= Task =
Whenever a line below includes the string "docs", show it.

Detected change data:
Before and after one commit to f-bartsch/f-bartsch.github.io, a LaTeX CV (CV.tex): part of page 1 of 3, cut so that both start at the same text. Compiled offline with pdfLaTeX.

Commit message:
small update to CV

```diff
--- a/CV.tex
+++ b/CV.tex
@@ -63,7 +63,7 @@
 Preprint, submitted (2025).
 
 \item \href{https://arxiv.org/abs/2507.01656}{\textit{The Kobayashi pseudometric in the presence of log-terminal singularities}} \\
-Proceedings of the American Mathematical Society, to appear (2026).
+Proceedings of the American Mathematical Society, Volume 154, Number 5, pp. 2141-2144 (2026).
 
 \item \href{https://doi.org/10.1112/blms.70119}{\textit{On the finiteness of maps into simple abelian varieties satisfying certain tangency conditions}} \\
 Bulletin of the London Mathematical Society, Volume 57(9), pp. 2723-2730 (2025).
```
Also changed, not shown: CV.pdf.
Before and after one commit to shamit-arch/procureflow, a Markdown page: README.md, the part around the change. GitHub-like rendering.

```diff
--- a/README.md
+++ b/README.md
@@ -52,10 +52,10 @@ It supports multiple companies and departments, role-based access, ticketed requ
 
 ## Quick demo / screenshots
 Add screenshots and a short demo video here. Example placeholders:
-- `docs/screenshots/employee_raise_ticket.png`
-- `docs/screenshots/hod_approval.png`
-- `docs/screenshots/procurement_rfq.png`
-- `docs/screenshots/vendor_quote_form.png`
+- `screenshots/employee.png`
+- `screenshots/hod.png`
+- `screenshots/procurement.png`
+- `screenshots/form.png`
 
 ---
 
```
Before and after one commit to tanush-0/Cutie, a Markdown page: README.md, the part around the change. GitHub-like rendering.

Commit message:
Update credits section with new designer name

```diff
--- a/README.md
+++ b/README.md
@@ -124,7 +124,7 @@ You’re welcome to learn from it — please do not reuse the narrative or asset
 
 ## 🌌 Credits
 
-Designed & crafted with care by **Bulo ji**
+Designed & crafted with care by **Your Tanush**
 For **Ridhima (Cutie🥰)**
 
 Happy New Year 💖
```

---

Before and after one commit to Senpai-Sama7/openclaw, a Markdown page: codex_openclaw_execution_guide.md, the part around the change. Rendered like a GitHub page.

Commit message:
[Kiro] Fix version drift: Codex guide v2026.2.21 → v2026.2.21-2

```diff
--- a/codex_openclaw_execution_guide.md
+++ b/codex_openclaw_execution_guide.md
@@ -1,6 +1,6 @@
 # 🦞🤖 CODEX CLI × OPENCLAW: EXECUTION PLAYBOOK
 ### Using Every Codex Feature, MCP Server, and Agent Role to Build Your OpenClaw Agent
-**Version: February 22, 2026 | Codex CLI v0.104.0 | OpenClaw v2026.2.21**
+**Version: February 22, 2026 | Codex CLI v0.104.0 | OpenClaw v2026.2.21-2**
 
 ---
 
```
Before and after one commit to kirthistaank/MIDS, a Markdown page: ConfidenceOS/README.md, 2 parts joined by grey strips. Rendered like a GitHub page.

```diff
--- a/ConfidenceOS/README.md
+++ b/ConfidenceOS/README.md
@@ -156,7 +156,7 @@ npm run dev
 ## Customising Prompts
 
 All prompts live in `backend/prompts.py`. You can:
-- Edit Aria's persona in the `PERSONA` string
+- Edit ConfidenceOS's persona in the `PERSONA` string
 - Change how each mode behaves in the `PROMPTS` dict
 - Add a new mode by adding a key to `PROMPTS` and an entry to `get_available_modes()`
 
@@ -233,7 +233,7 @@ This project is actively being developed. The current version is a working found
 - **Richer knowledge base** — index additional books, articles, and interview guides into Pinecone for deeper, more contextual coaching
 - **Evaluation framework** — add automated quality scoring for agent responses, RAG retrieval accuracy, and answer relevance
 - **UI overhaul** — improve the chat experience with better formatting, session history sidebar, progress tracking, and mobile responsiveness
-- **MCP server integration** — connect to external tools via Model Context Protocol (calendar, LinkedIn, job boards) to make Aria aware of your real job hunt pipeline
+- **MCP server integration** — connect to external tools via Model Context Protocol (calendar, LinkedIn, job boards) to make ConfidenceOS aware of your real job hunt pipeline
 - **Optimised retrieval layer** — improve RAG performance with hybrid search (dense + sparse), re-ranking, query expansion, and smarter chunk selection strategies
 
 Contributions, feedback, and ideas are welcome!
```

= Answer box =
-- `docs/screenshots/employee_raise_ticket.png`
-- `docs/screenshots/hod_approval.png`
-- `docs/screenshots/procurement_rfq.png`
-- `docs/screenshots/vendor_quote_form.png`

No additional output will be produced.